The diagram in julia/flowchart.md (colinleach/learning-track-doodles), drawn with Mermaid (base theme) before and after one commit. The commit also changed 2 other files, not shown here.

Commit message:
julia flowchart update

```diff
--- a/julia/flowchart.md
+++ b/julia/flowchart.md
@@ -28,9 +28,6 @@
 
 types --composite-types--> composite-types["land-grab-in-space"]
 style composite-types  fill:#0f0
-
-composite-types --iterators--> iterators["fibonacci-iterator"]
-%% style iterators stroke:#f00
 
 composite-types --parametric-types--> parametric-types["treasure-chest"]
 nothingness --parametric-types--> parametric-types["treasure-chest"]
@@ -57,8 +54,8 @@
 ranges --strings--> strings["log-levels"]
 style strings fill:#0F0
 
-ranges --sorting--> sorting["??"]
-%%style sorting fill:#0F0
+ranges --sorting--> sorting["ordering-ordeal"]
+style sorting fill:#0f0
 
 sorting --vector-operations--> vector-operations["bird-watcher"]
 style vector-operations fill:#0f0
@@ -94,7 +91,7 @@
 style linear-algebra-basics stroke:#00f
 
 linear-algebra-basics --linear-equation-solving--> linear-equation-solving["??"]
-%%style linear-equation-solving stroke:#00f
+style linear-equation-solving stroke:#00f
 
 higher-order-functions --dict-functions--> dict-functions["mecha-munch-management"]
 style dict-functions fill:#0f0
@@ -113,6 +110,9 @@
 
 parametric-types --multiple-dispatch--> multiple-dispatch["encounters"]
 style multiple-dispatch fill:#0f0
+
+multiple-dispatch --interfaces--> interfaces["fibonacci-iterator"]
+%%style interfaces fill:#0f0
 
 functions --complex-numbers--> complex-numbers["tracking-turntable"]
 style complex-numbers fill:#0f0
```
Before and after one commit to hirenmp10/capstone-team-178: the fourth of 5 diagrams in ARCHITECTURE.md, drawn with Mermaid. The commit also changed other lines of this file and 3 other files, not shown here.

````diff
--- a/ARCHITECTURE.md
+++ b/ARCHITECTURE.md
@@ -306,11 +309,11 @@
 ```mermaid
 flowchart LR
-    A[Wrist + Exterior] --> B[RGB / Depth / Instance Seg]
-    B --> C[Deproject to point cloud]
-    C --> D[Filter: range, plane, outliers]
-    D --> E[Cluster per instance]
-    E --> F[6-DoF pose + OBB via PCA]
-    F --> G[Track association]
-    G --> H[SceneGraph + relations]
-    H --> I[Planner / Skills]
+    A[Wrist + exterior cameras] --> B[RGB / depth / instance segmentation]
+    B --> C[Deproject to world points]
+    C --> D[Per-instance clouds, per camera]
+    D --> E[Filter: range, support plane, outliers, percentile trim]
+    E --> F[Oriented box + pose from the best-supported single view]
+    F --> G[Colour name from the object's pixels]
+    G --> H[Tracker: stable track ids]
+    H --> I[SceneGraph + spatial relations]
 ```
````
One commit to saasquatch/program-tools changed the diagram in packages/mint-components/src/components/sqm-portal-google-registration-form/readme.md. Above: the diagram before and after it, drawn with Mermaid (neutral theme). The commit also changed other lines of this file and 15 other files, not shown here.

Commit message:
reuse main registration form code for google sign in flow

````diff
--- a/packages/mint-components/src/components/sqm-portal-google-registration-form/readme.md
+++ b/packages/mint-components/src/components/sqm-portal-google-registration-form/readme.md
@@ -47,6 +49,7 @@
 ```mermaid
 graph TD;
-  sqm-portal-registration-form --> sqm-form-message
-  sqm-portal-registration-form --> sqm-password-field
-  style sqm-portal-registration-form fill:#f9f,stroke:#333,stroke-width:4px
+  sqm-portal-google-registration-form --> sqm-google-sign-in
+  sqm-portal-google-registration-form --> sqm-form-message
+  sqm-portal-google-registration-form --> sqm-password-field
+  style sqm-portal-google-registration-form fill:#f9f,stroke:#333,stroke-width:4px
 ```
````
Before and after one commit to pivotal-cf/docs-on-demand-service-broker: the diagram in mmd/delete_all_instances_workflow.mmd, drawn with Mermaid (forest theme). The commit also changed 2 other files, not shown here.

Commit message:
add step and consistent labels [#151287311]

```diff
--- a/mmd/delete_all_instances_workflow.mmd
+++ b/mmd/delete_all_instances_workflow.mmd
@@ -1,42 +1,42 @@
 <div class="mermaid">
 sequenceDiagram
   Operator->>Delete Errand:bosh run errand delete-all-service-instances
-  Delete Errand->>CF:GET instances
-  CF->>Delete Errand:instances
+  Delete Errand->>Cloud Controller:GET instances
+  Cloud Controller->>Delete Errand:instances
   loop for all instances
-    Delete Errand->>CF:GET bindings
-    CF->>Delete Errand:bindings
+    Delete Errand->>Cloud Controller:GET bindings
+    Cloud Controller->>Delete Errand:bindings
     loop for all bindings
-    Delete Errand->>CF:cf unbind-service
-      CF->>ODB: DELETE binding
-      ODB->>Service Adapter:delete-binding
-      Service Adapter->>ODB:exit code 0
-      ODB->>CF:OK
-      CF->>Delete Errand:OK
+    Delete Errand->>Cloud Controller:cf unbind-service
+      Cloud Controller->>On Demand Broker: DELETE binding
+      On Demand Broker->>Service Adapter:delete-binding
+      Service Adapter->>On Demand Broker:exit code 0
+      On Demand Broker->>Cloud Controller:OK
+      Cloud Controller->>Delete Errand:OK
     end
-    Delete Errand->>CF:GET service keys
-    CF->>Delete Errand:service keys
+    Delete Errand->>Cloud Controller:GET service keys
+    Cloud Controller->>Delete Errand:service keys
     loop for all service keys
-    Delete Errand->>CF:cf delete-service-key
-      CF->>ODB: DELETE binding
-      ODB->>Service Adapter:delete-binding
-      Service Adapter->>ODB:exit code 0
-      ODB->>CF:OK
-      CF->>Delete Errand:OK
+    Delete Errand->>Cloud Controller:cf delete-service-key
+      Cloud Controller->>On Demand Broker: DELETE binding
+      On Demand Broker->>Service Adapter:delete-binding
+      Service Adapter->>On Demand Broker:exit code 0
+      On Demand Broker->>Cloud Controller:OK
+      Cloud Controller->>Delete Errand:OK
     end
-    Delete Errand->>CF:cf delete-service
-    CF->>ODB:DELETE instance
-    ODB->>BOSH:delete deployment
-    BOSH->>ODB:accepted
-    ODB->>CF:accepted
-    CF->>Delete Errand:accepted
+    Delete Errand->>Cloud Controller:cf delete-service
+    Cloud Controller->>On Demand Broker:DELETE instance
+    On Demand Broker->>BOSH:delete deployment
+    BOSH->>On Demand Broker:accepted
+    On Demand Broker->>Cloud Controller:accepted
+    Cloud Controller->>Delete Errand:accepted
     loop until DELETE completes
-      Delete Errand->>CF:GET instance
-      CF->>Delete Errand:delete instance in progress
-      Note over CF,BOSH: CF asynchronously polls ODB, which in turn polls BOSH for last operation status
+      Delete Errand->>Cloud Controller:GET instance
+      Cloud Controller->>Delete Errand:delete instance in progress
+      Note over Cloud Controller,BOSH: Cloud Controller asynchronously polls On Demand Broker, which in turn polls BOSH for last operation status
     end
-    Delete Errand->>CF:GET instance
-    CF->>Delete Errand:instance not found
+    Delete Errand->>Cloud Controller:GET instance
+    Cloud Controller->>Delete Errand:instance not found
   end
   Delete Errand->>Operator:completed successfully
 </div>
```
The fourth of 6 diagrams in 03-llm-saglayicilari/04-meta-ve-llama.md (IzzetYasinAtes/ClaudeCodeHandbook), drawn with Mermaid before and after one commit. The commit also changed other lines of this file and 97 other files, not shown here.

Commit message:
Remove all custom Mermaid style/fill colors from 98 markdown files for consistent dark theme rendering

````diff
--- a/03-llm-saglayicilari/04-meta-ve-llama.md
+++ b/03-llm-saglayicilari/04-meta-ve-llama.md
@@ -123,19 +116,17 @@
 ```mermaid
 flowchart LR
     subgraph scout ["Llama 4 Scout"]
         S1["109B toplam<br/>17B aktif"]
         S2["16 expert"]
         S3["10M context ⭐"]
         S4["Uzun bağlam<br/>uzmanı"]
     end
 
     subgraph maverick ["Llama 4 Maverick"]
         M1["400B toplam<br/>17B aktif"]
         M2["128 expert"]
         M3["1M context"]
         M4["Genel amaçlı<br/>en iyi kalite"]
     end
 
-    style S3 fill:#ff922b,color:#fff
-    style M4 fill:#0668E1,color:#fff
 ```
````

= = = = = = =

§ Work item: If a line in the data above contains "keys", return that line.

§ Answer to the problem:
-    Delete Errand->>CF:GET service keys
-    CF->>Delete Errand:service keys
+    Delete Errand->>Cloud Controller:GET service keys
+    Cloud Controller->>Delete Errand:service keys
     loop for all service keys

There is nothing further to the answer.